Employee scheduling is a key factor for your team’s morale and productivity. Whether your company uses paper lists, spreadsheets or dedicated software, having an effective process is critical to success.
A common problem businesses face is a mismatch between business needs and employee availability. To ensure your team is a fit, consider these best practices.
It’s essential that employees do not get overloaded with tasks they can’t handle. This is a cause of stress, burnout, and low productivity. It also affects employee engagement and retention.
To avoid overloading your team members, use data from past task time estimates, known skill sets, and capacity to assign projects that they can easily complete within their assigned schedule. This will help to eliminate the need for overtime and increase employee satisfaction.
Depending on your business needs, look for employee scheduling software that offers features such as auto-assigning shifts, alerting for new or changed schedules, employee availability management, clock-in and clock-out functionality, payroll file importation and more. Some solutions may offer flexible deployment options, such as cloud and on-premise. Some may even provide mobile apps for employees to make changes and swap their shifts on the go.
Shift Demand Swings
From the latest world events to sick calls and vacation requests, hourly workers have a lot of callouts that impact availability. Automated employee scheduling tools that take into account worker preferences, seniority status, certifications and other rules are key for managing these variables to ensure an optimal schedule.
Using ordinary least squares and probit regression analyses, researchers found that working irregular and on-call shift times, as well as rotating and split shift work time, was correlated with greater reported frequency of work-family conflict. This was primarily driven by the fact that these workers were married, had children, and worked less than full-time.
Having a “good” work-family balance is important to reducing stress levels, and that’s why many employees want a consistent schedule they can count on. Employers should also consider bottom-up scheduling, where employees can self-select open shifts they are qualified to work — this has been shown to improve job satisfaction and reduce managers’ workload.
Many employees prefer to work specific shifts, so it can be challenging to find coverage for their desired shifts. This can lead to a number of issues, including grumpy staff and a lack of productivity.
Providing clear procedures for shift swap requests and promoting open communication can help you minimize the effects of these problems. Encouraging employee feedback also helps you create a schedule that reflects the needs of your team members.

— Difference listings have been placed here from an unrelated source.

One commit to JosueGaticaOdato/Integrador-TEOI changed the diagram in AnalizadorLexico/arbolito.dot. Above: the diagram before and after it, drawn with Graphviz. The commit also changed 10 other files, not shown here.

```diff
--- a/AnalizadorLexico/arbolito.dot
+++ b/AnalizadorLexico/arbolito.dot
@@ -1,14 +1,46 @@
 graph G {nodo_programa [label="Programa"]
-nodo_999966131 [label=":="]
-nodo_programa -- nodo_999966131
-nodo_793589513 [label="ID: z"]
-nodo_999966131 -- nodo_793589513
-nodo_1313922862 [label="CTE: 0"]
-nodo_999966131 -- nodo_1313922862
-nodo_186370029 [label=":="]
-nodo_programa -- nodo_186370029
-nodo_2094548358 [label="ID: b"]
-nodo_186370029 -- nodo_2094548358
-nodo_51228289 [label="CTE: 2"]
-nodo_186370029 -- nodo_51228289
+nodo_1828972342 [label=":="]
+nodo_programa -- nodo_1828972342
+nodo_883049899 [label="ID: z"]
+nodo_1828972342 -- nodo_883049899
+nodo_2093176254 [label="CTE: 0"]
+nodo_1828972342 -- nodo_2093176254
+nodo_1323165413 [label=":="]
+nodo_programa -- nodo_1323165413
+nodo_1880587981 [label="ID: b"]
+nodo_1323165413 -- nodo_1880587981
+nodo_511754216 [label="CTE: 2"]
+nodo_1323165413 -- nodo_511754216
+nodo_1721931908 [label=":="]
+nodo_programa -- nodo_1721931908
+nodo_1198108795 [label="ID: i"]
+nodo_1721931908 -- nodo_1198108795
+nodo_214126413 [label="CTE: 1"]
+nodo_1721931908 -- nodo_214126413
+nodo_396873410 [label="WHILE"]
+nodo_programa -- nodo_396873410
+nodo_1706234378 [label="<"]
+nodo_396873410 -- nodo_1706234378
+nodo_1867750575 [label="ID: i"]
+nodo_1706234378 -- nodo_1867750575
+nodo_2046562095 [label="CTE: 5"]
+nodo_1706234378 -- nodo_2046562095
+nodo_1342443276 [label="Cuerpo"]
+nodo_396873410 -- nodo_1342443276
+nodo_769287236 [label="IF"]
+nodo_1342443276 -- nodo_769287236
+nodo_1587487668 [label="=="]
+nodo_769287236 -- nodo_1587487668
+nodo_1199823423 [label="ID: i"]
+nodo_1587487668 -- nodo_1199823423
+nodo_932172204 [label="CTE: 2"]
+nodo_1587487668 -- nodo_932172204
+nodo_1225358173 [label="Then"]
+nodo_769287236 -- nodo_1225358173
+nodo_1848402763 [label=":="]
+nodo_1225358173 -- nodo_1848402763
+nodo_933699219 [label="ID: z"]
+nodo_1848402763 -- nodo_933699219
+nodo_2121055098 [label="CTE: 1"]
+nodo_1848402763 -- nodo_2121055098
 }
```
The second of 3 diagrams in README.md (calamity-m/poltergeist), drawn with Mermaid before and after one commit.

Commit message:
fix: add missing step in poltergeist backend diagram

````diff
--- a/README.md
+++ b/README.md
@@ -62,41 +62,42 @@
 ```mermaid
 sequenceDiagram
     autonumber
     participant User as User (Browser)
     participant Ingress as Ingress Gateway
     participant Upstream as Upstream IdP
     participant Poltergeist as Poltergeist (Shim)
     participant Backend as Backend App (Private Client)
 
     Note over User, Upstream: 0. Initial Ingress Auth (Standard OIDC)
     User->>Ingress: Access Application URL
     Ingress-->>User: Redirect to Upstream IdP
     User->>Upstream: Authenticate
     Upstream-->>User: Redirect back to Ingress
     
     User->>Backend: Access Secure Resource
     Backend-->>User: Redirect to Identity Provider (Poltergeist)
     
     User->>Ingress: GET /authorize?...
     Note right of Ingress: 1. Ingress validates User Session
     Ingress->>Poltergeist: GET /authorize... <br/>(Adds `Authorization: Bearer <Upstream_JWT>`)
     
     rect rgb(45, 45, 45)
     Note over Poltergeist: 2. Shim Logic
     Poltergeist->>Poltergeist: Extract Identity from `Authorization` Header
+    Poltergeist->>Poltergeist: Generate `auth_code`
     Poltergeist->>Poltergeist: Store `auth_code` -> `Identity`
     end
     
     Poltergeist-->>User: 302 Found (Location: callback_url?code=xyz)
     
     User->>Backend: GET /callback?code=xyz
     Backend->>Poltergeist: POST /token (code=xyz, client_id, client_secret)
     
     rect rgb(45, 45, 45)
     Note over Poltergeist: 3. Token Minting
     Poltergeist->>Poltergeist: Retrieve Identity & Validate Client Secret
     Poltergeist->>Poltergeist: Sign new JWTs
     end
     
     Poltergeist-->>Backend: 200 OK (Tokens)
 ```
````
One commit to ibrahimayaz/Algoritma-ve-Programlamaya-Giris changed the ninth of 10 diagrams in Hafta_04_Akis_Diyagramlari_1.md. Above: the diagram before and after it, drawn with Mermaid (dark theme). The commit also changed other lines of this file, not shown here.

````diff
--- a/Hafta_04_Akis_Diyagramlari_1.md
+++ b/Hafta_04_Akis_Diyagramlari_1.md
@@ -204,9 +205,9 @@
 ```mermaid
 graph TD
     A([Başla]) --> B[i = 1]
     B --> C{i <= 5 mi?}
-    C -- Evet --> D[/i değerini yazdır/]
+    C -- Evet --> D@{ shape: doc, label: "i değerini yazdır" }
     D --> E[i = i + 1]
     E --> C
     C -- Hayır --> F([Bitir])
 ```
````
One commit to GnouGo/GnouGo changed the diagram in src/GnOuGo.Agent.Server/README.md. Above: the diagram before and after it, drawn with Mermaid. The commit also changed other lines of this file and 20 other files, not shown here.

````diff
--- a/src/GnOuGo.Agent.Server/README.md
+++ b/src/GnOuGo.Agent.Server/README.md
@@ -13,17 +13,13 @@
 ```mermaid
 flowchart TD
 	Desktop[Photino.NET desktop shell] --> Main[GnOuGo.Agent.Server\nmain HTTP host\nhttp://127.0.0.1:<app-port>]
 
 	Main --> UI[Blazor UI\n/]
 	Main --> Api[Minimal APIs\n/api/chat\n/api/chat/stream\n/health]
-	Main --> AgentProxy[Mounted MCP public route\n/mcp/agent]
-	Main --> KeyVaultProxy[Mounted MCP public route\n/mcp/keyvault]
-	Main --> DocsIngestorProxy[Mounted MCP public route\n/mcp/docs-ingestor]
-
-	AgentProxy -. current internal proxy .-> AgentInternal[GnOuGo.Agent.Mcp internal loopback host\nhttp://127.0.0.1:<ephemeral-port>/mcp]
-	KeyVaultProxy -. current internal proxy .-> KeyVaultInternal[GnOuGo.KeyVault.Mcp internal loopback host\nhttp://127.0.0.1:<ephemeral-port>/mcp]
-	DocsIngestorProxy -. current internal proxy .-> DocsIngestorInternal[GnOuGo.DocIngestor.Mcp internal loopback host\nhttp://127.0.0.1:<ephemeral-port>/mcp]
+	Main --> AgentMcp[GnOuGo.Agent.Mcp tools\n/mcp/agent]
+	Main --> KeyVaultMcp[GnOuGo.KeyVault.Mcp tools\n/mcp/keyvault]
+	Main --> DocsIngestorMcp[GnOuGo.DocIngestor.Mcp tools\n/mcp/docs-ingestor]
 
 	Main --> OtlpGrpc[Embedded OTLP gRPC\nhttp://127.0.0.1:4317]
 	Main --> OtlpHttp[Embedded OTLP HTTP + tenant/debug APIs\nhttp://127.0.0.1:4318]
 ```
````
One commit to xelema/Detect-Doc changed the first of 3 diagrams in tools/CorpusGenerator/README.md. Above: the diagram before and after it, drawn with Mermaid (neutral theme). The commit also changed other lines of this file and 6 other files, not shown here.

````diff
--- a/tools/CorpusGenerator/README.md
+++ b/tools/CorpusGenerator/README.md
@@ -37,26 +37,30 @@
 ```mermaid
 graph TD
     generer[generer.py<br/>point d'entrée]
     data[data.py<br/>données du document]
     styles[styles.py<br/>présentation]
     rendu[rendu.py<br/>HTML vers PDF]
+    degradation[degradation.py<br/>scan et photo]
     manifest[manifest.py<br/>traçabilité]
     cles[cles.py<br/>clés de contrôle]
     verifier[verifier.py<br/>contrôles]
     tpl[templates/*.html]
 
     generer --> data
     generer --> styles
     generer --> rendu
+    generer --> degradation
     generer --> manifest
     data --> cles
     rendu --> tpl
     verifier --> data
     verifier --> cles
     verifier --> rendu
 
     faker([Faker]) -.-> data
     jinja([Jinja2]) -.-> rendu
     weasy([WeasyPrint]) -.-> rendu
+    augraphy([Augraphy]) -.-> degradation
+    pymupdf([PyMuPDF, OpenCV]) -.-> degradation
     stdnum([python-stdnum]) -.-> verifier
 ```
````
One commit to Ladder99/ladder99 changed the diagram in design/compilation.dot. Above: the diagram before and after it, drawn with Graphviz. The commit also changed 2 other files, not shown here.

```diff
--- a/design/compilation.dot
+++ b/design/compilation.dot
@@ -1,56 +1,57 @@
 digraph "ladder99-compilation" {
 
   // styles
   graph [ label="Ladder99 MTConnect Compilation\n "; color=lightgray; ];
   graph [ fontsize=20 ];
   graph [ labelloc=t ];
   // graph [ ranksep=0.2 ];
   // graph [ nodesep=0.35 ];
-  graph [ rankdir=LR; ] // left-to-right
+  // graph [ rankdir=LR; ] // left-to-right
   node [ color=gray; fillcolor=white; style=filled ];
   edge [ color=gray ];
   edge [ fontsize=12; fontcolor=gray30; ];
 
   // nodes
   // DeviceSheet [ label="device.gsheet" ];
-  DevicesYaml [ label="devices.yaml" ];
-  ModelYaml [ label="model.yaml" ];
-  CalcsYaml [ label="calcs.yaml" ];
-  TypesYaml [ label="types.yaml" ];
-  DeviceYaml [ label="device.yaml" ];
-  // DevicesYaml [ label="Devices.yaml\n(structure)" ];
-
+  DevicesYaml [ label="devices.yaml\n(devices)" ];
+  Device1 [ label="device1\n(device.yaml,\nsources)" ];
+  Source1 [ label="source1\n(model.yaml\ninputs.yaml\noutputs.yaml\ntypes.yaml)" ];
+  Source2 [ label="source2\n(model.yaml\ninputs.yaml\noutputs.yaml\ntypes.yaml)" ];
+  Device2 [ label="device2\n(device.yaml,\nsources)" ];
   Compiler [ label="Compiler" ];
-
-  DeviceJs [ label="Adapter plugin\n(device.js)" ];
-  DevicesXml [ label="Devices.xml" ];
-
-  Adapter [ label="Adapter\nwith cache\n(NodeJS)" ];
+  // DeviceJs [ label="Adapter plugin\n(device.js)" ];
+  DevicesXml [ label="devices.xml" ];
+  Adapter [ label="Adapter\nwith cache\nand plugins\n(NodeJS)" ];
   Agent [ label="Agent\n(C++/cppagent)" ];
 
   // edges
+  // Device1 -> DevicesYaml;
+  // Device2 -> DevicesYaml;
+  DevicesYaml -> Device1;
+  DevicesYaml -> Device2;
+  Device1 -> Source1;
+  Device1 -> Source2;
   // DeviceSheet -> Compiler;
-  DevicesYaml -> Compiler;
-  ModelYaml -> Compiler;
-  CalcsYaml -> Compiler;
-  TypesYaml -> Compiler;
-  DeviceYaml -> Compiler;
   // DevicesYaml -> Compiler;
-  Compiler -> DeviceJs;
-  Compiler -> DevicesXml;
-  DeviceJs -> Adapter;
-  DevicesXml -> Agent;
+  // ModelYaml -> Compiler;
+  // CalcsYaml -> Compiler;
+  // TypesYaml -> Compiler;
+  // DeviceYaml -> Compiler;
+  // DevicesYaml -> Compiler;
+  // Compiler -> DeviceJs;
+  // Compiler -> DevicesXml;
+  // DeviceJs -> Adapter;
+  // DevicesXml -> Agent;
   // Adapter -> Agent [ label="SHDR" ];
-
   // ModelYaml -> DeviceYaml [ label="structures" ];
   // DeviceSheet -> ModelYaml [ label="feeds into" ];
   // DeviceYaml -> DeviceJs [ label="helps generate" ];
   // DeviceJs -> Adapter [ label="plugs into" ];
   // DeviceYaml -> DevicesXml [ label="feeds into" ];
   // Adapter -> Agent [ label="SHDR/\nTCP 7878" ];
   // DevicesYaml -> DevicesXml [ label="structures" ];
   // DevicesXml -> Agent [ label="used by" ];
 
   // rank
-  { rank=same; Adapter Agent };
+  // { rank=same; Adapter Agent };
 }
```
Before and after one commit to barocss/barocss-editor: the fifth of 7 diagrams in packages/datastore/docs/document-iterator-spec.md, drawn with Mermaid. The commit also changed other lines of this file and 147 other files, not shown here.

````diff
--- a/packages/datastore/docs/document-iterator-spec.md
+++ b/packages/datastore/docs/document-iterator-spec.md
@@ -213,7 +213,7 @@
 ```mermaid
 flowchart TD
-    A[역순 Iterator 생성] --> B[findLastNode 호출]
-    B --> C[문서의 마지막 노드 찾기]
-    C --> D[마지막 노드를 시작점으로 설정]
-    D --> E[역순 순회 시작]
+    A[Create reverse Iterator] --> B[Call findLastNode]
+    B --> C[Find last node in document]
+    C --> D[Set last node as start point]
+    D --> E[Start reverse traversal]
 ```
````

Employees should be informed of their minimum hours and shift schedule at least two weeks in advance. However, sometimes agreed-upon availability can change due to unavoidable circumstances or emergencies. In these cases, employees should be compensated if their normal starting and ending times are adjusted with less than one week’s notice. This will ensure that they are paid appropriately for the time worked.
Employee no-shows happen, but you can mitigate the impact of these unexcused absences by establishing a policy and setting expectations. Your policy should detail the ramifications of not calling in and missing work, along with guidelines on who an employee needs to contact and how soon before their shift they need to let them know they will be absent.
Ensure all managers, supervisors, and leadership are aware of your policy and have direction on how to handle these situations. Be sure to be compassionate when speaking with your team members who are no-shows, as these types of excused absences often stem from disengagement or personal or workplace issues.
If you notice that a team member is consistently missing shifts, it may be time to evaluate their employment. This process should involve meeting with the worker, explaining the policy in a clear and transparent way, adding a signed document to their employment file, and instituting progressive disciplinary actions.
The payroll process is complex and each cycle costs money. This means cash must be available to cover both payroll processing fees and employee wages.
Depending on the company, the pay schedule may also have to align with tax laws and other legal requirements. Global employee benefits like health insurance and retirement plans can complicate the payroll process as well.
Managers must consider these issues when determining an appropriate work schedule for employees. Ideally, the schedule should be designed in a way that maximizes employee engagement while being responsive to employee needs. This could be achieved through a system that lets employees communicate their desired work hours and through the use of tools that offer them more control over their schedules. Integrated systems allow managers to spend less time on menial tasks and more time on improving business outcomes.